During these years of intense creative work, Rochon was constantly searching for ways of developing light in her painting through the varied use of pure colour in its multiple combinations as a means of expression. At the beginning of her career, the use of pastel seemed to satisfy this constant search for contrast and movement, and her work in this medium was prolific. Indeed, her work in pastel was discussed in Robert Bernier’s book Un Siècle de peinture au Québec, or A Century of Painting in Quebec, published in 1999.


Always in search of different light and thirsting for new cultures, Rochon worked in France and other European countries. Her travels led her throughout Asia and Africa, from Argentina to Uruguay. These new cultures had a direct impact on her work, which was now infused with new sensual, vibrant images, evocative of places visited and remembered. She had numerous solo exhibitions of her work in Europe, particularly in Paris, Barcelona, and Copenhagen. As her stature grew in this market, more high profile commissions followed, including an impressive project for the Roman church in Viens, Provence: an oil on canvas triptych entitled Un Chemin de la Croix that measured a grand 84″ x 120″.


In addition to much time spent in France, Rochon cites the French master painters Claude Monet and Henri Matisse as strong influences. “The simple lines of the masters are a great school for an artist,” she has said. Rochon also admires the work of American painter Joan Mitchell and Belgian artist Pierre Alechinsky.


For more than twenty years, Rochon has shared her work between studios in Montréal and Provence. She notes that after settling down for most of the year in the south of France, she now feels in sync with her surroundings. Art, poetry, and sketchbooks are her constant companions in her desire to create. She prefers to use acrylic paint now as she finds this new medium offers a range that can be used to create new colours that display a richness similar to oils.


In 2010, Rochon took her creativity outdoors with an invitation by the winery L’Orpailleur to create a Land Art Exhibition on their fifteen-hectare Québec estate, in celebration of the winery’s thirtieth anniversary. Rochon had long held an interest in marrying art and wine and was energized by the project. Using sculpture in circular, triangular, and square shapes, she provided a new interpretation of the land.
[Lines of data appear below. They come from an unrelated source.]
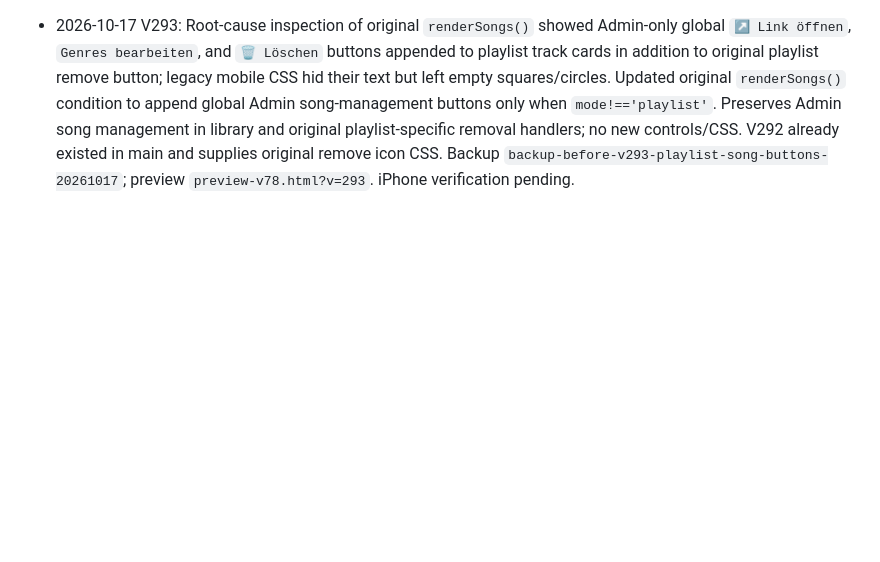
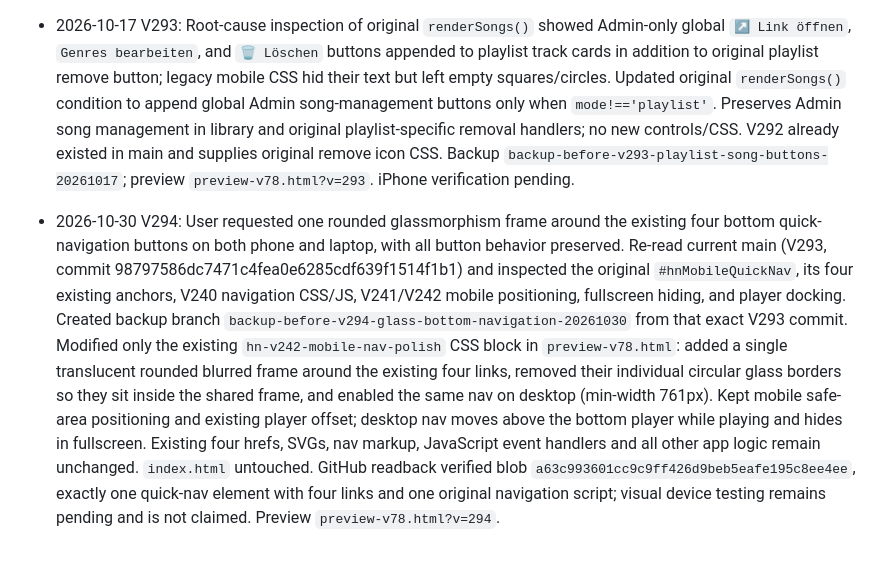
Before and after one commit to mbmorawej/hamnava, a Markdown page: PROJECT_CONTINUITY.md, the part around the change. GitHub-like rendering; blank space fills up the shorter version.

Commit message:
Document V294 glass bottom navigation update

```diff
--- a/PROJECT_CONTINUITY.md
+++ b/PROJECT_CONTINUITY.md
@@ -153,3 +153,6 @@ Assistant should fetch this file from main, verify latest source and current pre
 - 2026-10-17 V292: User screenshot V291 showed empty dark square/circles instead of playlist trash. Root cause: `renderSongs` adds extra admin card buttons in `.actions`; mobile glass CSS suppressed their text, leaving empty shapes. The V291 cleanup also emptied trash text while legacy V270 CSS expected an emoji pseudo-element, resulting in no visible icon. Edited the existing V270 mobile CSS rule: render a mask-based white trash icon in the existing `.hn-v154-remove-track::after`, hide admin extra buttons after first two except original remove control, and keep the single existing remove button in the glass column. Original delete handlers and permission checks untouched; public trash is Admin-only. Backup `backup-before-v292-playlist-track-action-cleanup-20261017`. Preview `preview-v78.html?v=292`. iPhone test pending.
 
 - 2026-10-17 V293: Root-cause inspection of original `renderSongs()` showed Admin-only global `↗ Link öffnen`, `Genres bearbeiten`, and `🗑 Löschen` buttons appended to playlist track cards in addition to original playlist remove button; legacy mobile CSS hid their text but left empty squares/circles. Updated original `renderSongs()` condition to append global Admin song-management buttons only when `mode!=='playlist'`. Preserves Admin song management in library and original playlist-specific removal handlers; no new controls/CSS. V292 already existed in main and supplies original remove icon CSS. Backup `backup-before-v293-playlist-song-buttons-20261017`; preview `preview-v78.html?v=293`. iPhone verification pending.
+
+
+- 2026-10-30 V294: User requested one rounded glassmorphism frame around the existing four bottom quick-navigation buttons on both phone and laptop, with all button behavior preserved. Re-read current main (V293, commit 98797586dc7471c4fea0e6285cdf639f1514f1b1) and inspected the original `#hnMobileQuickNav`, its four existing anchors, V240 navigation CSS/JS, V241/V242 mobile positioning, fullscreen hiding, and player docking. Created backup branch `backup-before-v294-glass-bottom-navigation-20261030` from that exact V293 commit. Modified only the existing `hn-v242-mobile-nav-polish` CSS block in `preview-v78.html`: added a single translucent rounded blurred frame around the existing four links, removed their individual circular glass borders so they sit inside the shared frame, and enabled the same nav on desktop (min-width 761px). Kept mobile safe-area positioning and existing player offset; desktop nav moves above the bottom player while playing and hides in fullscreen. Existing four hrefs, SVGs, nav markup, JavaScript event handlers and all other app logic remain unchanged. `index.html` untouched. GitHub readback verified blob `a63c993601cc9c9ff426d9beb5eafe195c8ee4ee`, exactly one quick-nav element with four links and one original navigation script; visual device testing remains pending and is not claimed. Preview `preview-v78.html?v=294`.
```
She set out to interrupt the flatness of the geography with large aluminum sculpture, arches, and a mosaic composed of thousands of painted corks. The show received international acclaim and was written about in the Québec publication L’Actualité and the Montréal-based art magazine Parcours des Arts. Robert Bernier, owner and editor of Parcours des Arts, wrote that Rochon “works directly on the landscapes as an integral part of a vast world that seems chaotic in many regards, but also reveals itself in an organized and coherent reality, like in her paintings.”


Rochon’s dynamic career reflects her effusively creative spirit. While she has ventured into various mediums, her work has been dominated by themes that fascinate her: water, stone, and nature’s most intimate, hidden secrets. She continues her search for more light, sometimes filtered or radiant, expressing its inherent beauty in all of her creations.